*Directions for this task*.
I need each line of the entries below that includes the string "zero".

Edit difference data
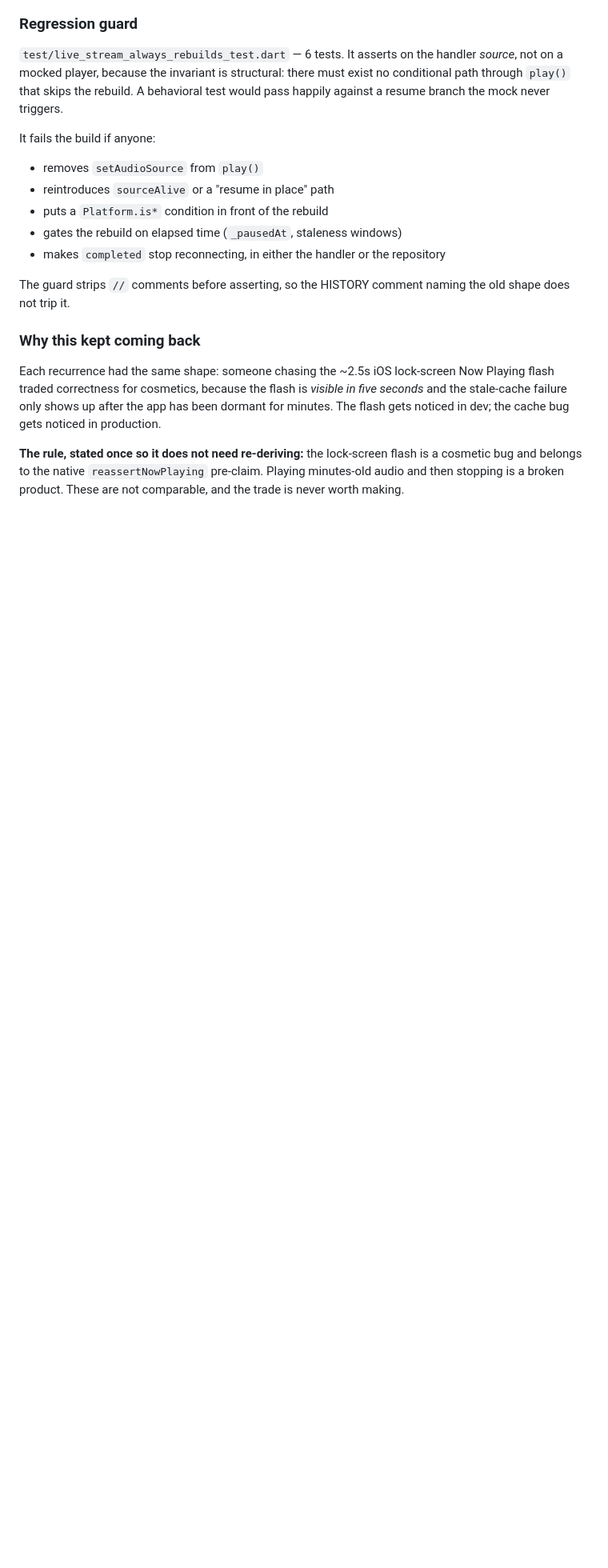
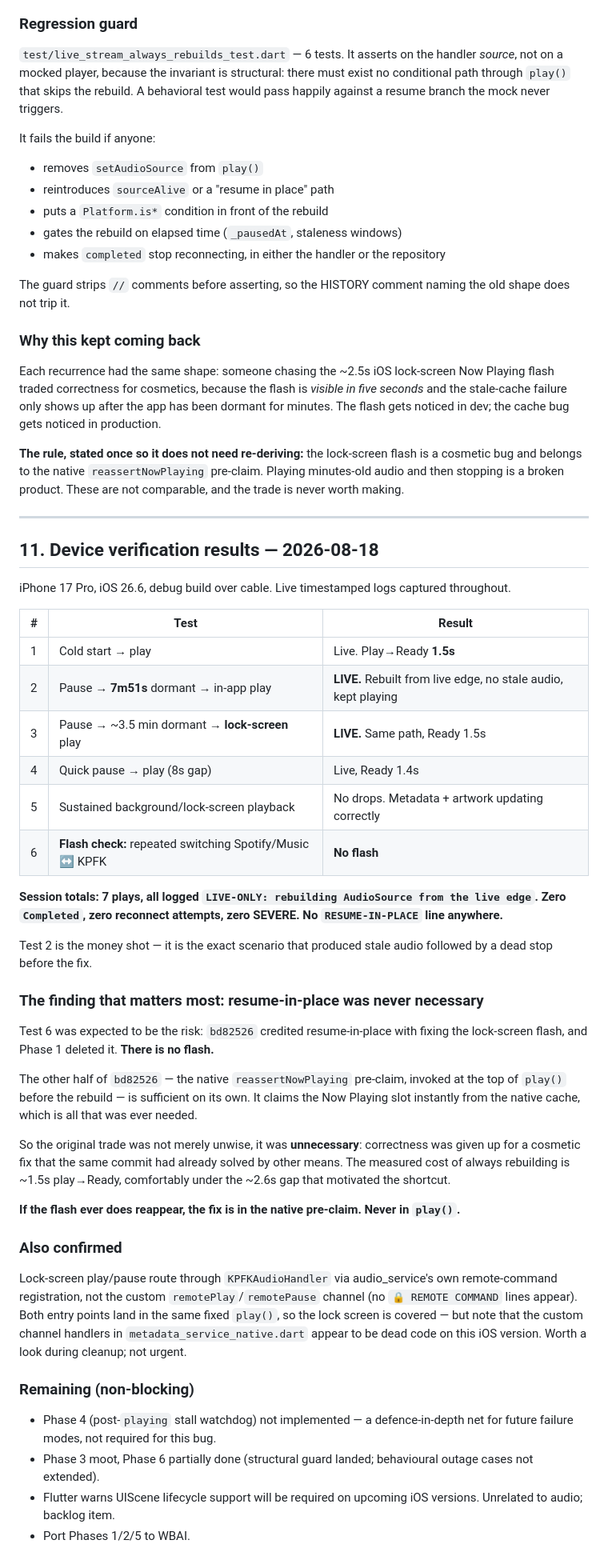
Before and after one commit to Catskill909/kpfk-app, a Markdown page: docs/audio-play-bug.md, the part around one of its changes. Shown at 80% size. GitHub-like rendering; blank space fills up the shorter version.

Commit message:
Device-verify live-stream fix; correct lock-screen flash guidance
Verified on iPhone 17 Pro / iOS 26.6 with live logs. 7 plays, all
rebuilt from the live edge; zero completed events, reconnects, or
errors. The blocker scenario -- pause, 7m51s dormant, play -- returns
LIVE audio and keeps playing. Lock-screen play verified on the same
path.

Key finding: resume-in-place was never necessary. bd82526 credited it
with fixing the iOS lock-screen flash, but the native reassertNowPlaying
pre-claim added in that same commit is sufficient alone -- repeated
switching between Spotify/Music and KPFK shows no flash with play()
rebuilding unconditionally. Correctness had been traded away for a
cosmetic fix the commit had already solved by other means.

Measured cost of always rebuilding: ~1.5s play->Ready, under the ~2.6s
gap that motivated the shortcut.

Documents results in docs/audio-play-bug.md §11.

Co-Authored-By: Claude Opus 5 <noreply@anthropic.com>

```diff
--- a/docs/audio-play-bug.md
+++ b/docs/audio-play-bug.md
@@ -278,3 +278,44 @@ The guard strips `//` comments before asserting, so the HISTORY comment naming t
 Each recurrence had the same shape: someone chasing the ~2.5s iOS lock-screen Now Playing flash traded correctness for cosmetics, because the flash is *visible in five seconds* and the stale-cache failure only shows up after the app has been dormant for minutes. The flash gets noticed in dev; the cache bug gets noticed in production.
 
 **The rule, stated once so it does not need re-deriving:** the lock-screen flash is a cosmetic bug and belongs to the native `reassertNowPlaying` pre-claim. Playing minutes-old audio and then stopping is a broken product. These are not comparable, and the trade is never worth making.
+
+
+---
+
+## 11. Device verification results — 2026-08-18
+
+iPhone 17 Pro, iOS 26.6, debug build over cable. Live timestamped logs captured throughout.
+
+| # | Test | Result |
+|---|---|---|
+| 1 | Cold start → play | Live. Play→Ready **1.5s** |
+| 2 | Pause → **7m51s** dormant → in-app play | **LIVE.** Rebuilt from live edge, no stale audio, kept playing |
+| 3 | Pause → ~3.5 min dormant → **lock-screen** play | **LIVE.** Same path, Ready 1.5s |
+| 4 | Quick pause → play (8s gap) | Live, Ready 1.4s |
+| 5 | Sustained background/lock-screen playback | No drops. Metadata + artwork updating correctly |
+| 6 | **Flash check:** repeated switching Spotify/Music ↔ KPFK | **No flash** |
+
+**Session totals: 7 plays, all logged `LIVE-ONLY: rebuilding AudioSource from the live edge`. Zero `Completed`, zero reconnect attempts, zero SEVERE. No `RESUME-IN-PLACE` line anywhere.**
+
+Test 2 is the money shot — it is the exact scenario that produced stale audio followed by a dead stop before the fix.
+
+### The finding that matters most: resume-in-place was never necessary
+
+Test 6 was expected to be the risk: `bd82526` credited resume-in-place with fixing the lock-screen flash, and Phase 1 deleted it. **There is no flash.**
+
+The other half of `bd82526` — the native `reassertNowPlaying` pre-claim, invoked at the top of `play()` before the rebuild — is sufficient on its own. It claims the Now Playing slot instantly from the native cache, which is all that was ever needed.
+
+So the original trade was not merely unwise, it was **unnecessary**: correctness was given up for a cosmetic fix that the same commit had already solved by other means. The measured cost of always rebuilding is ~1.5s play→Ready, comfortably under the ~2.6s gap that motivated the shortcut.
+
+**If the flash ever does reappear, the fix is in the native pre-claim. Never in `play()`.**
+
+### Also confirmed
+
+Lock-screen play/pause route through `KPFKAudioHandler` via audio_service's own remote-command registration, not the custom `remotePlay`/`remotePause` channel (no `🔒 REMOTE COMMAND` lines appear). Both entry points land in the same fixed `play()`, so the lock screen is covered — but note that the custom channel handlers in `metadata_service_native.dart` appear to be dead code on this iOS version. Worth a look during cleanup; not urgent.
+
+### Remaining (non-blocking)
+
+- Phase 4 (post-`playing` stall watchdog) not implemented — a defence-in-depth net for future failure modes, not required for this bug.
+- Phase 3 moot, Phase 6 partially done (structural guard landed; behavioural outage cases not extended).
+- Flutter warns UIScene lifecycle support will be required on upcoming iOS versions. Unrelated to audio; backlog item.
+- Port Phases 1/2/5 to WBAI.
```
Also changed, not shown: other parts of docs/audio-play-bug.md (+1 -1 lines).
==
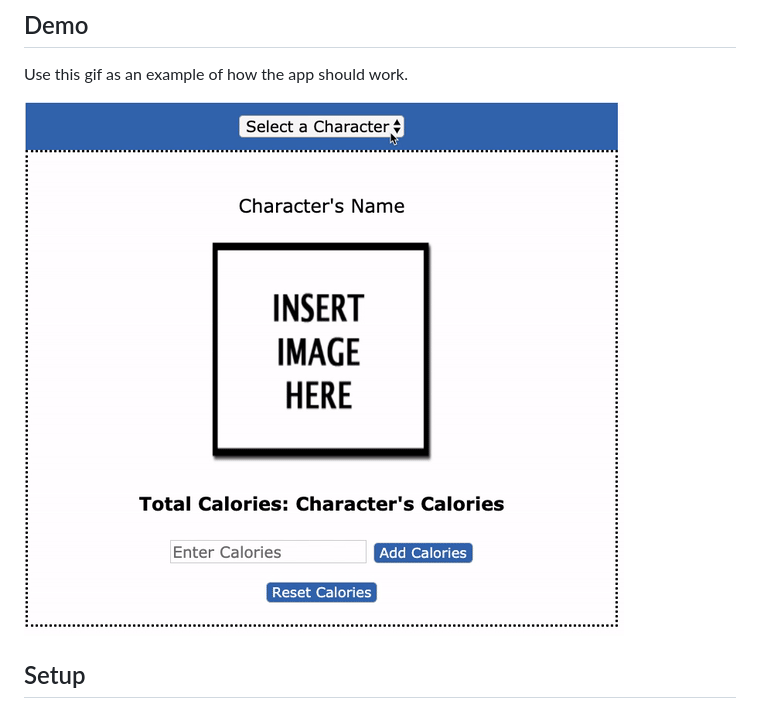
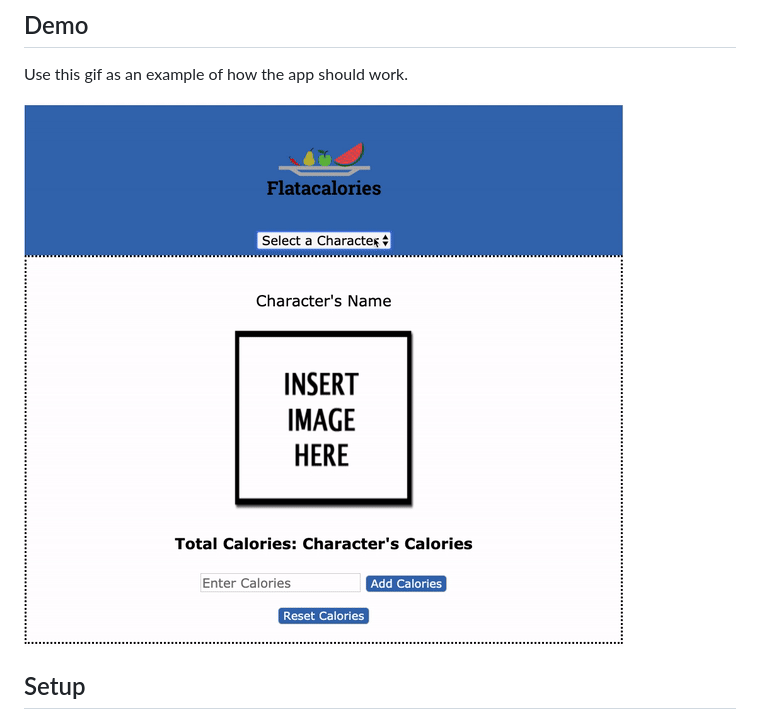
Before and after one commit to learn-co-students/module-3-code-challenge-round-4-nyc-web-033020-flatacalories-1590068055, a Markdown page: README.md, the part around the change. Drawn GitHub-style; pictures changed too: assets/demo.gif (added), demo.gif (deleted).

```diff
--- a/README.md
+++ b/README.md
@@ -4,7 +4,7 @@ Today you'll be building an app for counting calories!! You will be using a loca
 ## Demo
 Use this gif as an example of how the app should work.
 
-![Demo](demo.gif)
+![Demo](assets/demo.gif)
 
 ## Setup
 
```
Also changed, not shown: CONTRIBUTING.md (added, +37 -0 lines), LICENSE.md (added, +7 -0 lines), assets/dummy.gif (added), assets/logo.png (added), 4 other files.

*Answer box*.
rebuilt from the live edge; zero completed events, reconnects, or
+**Session totals: 7 plays, all logged `LIVE-ONLY: rebuilding AudioSource from the live edge`. Zero `Completed`, zero reconnect attempts, zero SEVERE. No `RESUME-IN-PLACE` line anywhere.**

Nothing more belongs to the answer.